Hoppers Crossing Veterinary Clinic & Hospital
5 Barber Drive
While many of us have a friend or family member with Diabetes Mellitus, it is less commonly known that dogs and cats can also develop this disease. Diabetes is associated with the poor production or uptake of the hormone insulin which controls blood glucose or sugar levels. In pets the disease is typically seen in middle aged to older pets that are overweight and so is most similar to Type 2 diabetes in humans. The clinical signs are initially increased thirst and urination. Pets then tend to lose weight and become lethargic. Cataracts may form in the eyes causing blindness.
Without medical intervention pets will deteriorate and may lapse into a diabetic coma. Your vet can perform simple blood and urine tests to check for high sugar levels and rule out other illnesses. Diabetes in dogs is not a curable disease, but is generally well managed with twice daily insulin injections, a strict medical diet and regular blood glucose monitoring. Older overweight cats are at high risk of developing diabetes. Treatment is commenced with twice daily insulin injections however some cats can then actually go into remission. With proper dietary management these cats may not need ongoing injections.

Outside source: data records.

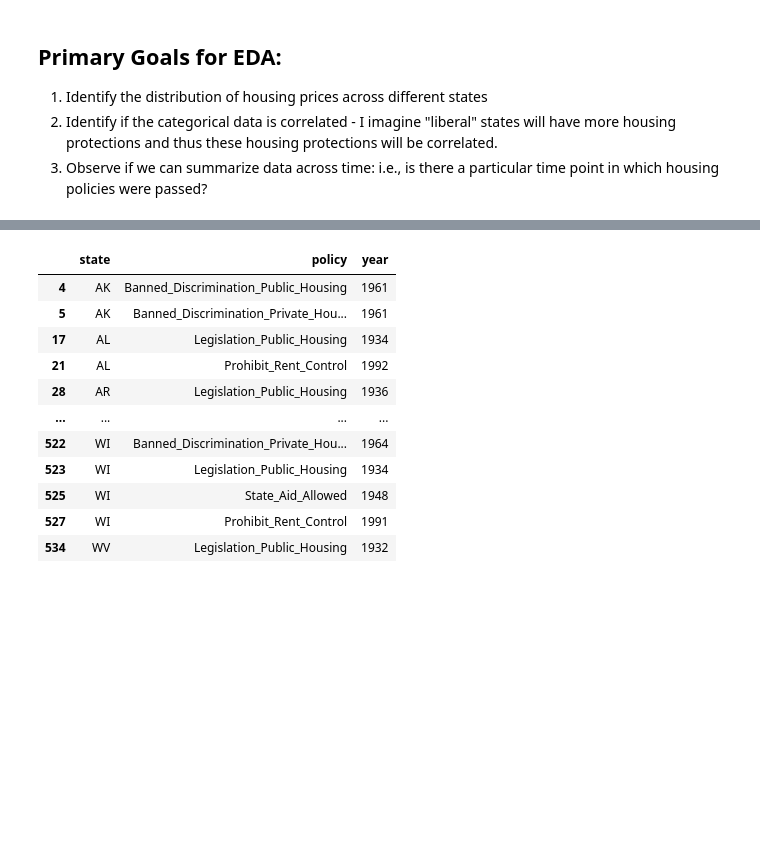
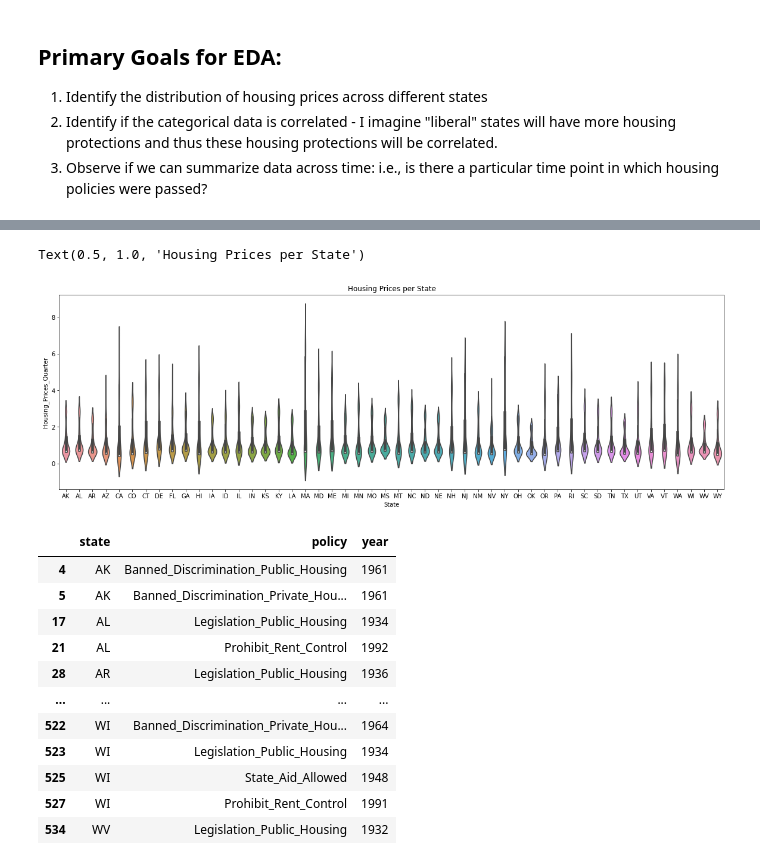
Before and after one commit to gerardoRO/ds4a, a Jupyter notebook: indepth_EDA_PP.ipynb, the cells around one changed output, grey strips where cells are left out. Drawn from its saved outputs; the diff is of its cells as text; code cells hidden in the pictures; blank space fills up the shorter version.

```diff
--- a/indepth_EDA_PP.ipynb
+++ b/indepth_EDA_PP.ipynb
@@ -78,3 +130,10 @@ Name: Housing_Prices_Quarter, dtype: float64
+# %%
+plt.figure(figsize=(20,6))
+sns.violinplot(x = 'State',y = 'Housing_Prices_Quarter', data = df)
+plt.title('Housing Prices per State')
+# %% [output]
+Text(0.5, 1.0, 'Housing Prices per State')
+[figure, added]
 # %%
 years_of_change = pd.DataFrame(columns=['state','policy','year'])
 for st_name,st_df in df.groupby('State'):
```
Also changed, not shown: parts of 23 cells of this notebook, 1 other file.
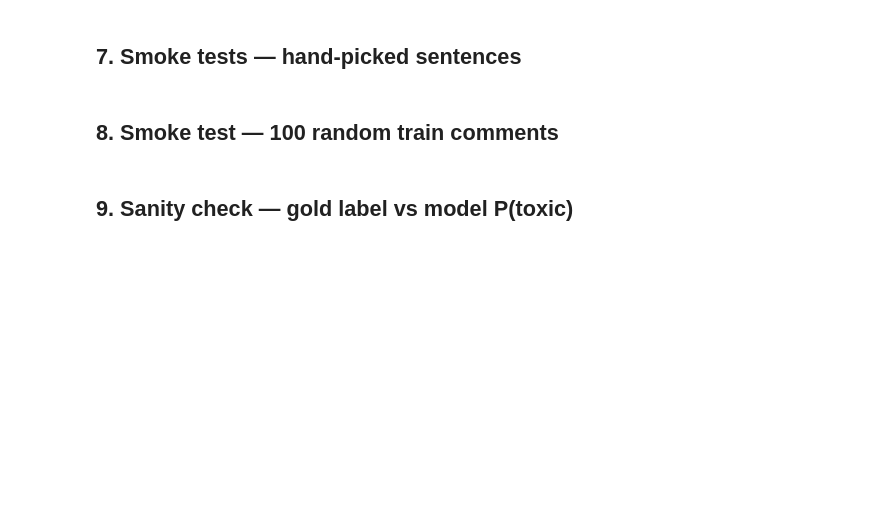
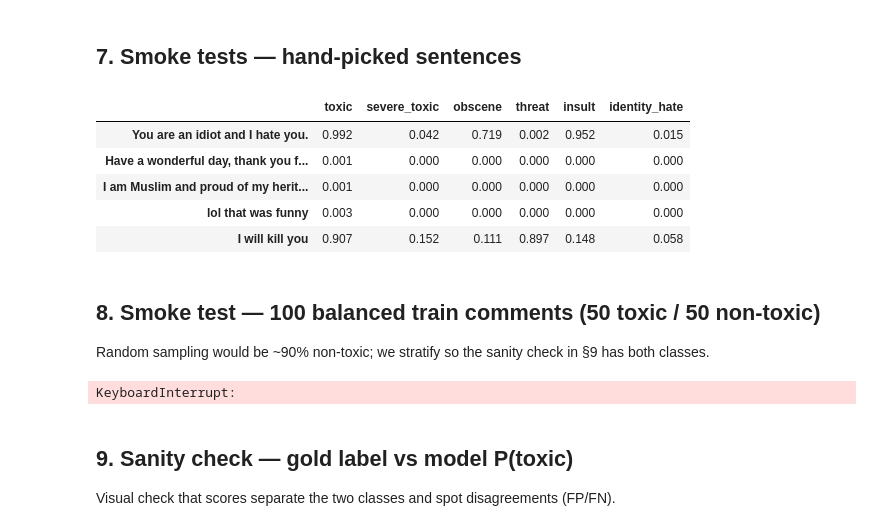
Before and after one commit to Tom-Jacob/DeepProjectHate, a Jupyter notebook: notebooks/01_eda_and_smoke_tests.ipynb, the cells around one changed output. Saved outputs shown, nothing was run; the diff lists cells and outputs as text; code cells hidden in the pictures; blank space fills up the shorter version.

```diff
--- a/notebooks/01_eda_and_smoke_tests.ipynb
+++ b/notebooks/01_eda_and_smoke_tests.ipynb
@@ -137,26 +196,33 @@ print(f"Parameters: {n_params:,}")
 # %% [markdown]
 ## 7. Smoke tests — hand-picked sentences
 # %%
-import torch.nn.functional as F
+MAX_LENGTH = 256
 
 def predict_toxic_scores(texts):
     """Return sigmoid probabilities for all 6 labels."""
-    enc = tokenizer(list(texts), padding=True, truncation=True, max_length=256, return_tensors="pt")
+    enc = tokenizer(
+        list(texts), padding=True, truncation=True, max_length=MAX_LENGTH, return_tensors="pt"
+    )
     enc = {k: v.to(device) for k, v in enc.items()}
     with torch.no_grad():
         logits = model(**enc).logits
         probs = torch.sigmoid(logits).cpu().numpy()
     return pd.DataFrame(probs, columns=TOXIC_LABELS, index=texts)
 
 smoke_texts = [
     "You are an idiot and I hate you.",
     "Have a wonderful day, thank you for your help!",
     "I am Muslim and proud of my heritage.",
     "lol that was funny",
     "I will kill you",
 ]
 
 smoke_df = predict_toxic_scores(smoke_texts)
 smoke_df.round(3)
+# %% [output]
+|  | toxic | severe_toxic | obscene | threat | insult | identity_hate |
+| You are an idiot and I hate you. | 0.992 | 0.042 | 0.719 | 0.002 | 0.952 | 0.015 |
+| Have a wonderful day, thank you f... | 0.001 | 0.000 | 0.000 | 0.000 | 0.000 | 0.000 |
+| I am Muslim and proud of my herit... | 0.001 | 0.000 | 0.000 | 0.000 | 0.000 | 0.000 |
+| lol that was funny | 0.003 | 0.000 | 0.000 | 0.000 | 0.000 | 0.000 |
+| I will kill you | 0.907 | 0.152 | 0.111 | 0.897 | 0.148 | 0.058 |
-# %% [markdown]
-## 8. Smoke test — 100 random train comments
@@ -176,2 +229,47 @@ plt.show()
+# %% [markdown]
+## 8. Smoke test — 100 balanced train comments (50 toxic / 50 non-toxic)
+
+Random sampling would be ~90% non-toxic; we stratify so the sanity check in §9 has both classes.
+# %%
+n_each = 50
+sample = pd.concat(
+    [
+        train_df[train_df["toxic"] == 1].sample(n_each, random_state=SEED),
+        train_df[train_df["toxic"] == 0].sample(n_each, random_state=SEED),
+    ]
+).sample(frac=1, random_state=SEED).reset_index(drop=True)
+
+sample_probs = predict_toxic_scores(sample["comment_text"].tolist())
+
+print(f"Gold toxic rate in sample: {sample['toxic'].mean():.0%} ({sample['toxic'].sum()} / {len(sample)})")
+print("Model P(toxic) distribution:")
+display(sample_probs["toxic"].describe())
+
+fig, axes = plt.subplots(1, 2, figsize=(10, 4))
+
+axes[0].hist(sample_probs["toxic"], bins=20, color="steelblue", edgecolor="white")
+axes[0].set_title("All 100 comments")
+axes[0].set_xlabel("P(toxic)")
+
+for gold, color, label in [(0, "seagreen", "non-toxic"), (1, "indianred", "toxic")]:
+    mask = (sample["toxic"] == gold).values
+    axes[1].hist(
+        sample_probs["toxic"].values[mask],
+        bins=15,
+        alpha=0.65,
+        color=color,
+        label=label,
+        edgecolor="white",
+    )
+axes[1].set_title("By gold label")
+axes[1].set_xlabel("P(toxic)")
+axes[1].legend()
+
+plt.tight_layout()
+plt.show()
+# %% [output]
+KeyboardInterrupt:
 # %% [markdown]
 ## 9. Sanity check — gold label vs model P(toxic)
+
+Visual check that scores separate the two classes and spot disagreements (FP/FN).
```
Also changed, not shown: parts of 17 cells of this notebook, 8 other files.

Hopefully a cure for diabetes for both people and pets will be found in the near future.